This isn't so much a detailed post as a stream of consciousness from an interaction I had a few weeks back that got me thinking. I'm blogging about it because I'm trying to follow Scott Hanselman's rule of never emailing information you can put at a URL.

Bitcoin has been a hot topic over the last year or so because of the meteoric rise of the exchange rates between dollars and cryptocurrencies (although it's been on a downward slide as of the time of this writing). As a result, people have been jumping at the opportunity to not just invest, but to find ways to get something for nothing. This isn't to say that Bitcoin mining is free, and you're not expending resources. It's just a statement on the fact that many novices jumping into cryptocurrency don't understand the substantial electricity overhead of proof-of-work mining.

Mining itself--even for less popular cryptocurrencies like Litecoin and ZCash--is nearly impossible to accomplish on your own, even with a high GPU computer. Most people mining cryptocurrencies have not only purchased specialized mining hardware, but have also joined mining pools--groups of individuals who pool resources to mine together and share on the rewards.

While perusing Twitter a few weeks ago, somebody that I follow posted a photo of his mining rig with the intent to mine Ethereum for profit (and probably some smart contract experimentation). I chimed in mentioning that instead of mining, maybe he should set up a Bitcoin full node, and start experimenting with a Lightning node layer on top of that, which can collect transaction fees.

It wasn't long before I received a DM in my Twitter app, asking about what I meant by a Lightning node. I took the time to reiterate the difficulties of mining cryptocurrency because of the need for high GPU resources--unless one wants to be totally dedicated and spin up some miners in Iceland or Western Seattle. What Bitcoin needs more than anything is for people to spin up Bitcoin full nodes to ensure enough decentralization. You can't collect transaction fees on a Bitcoin full node, so you're doing it out of the kindness of your own heart, but if you layer a Lightning node on top of that, it's possible to collect transaction fees there if you wanted to.

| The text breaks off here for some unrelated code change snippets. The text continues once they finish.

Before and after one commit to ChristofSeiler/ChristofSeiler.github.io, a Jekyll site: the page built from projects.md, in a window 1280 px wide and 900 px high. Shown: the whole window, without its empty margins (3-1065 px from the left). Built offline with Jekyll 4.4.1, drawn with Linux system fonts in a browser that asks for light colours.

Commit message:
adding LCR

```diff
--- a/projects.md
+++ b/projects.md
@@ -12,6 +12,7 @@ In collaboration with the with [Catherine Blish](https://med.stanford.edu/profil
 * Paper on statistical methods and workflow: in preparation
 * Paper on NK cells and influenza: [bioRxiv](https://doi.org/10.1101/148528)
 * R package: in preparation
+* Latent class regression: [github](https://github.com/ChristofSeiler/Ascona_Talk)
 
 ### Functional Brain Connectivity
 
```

The Lightning Network (which is just now coming into MAINNET usage) is set make a huge splash on the cryptocurrency scene, and there are a lot of good things coming out of Lightning Labs at this time. If the idea is to passively collect cash from Bitcoin transactions, it would be better to run Lightning nodes unless you have a full commitment to expensive hardware. If the idea is to build applications on top of Ethereum using smart contracts, then it might be a good idea to look at all the great stuff being built on top of the Lightning Network.

Ultimately, I feel like 2018 is going to be the year of Lightning. The Lightning Network has the opportunity to reduce Blockchain transaction traffic, which will reduce the ecological footprint of proof-of-work mining, speed up transactions, and drastically reduce transaction fees by using off-chain payment channels. On top of that, Lightning can support multiple cryptocurrencies, and companies are already experimenting with cross-chain atomic swaps. The future could see you being able to pay for a product listed in Bitcoin, but with Litecoin funds as the Lightning Network performs the exchange for you.

What we've seen so far from Bitcoin, Blockchain, and cryptocurrencies in general is just the start of an evolving technology, and the applications that get built from either smart contracts or the Lightning Network are going to be fun to keep an eye on.

Photo by Tobias Van Der Elst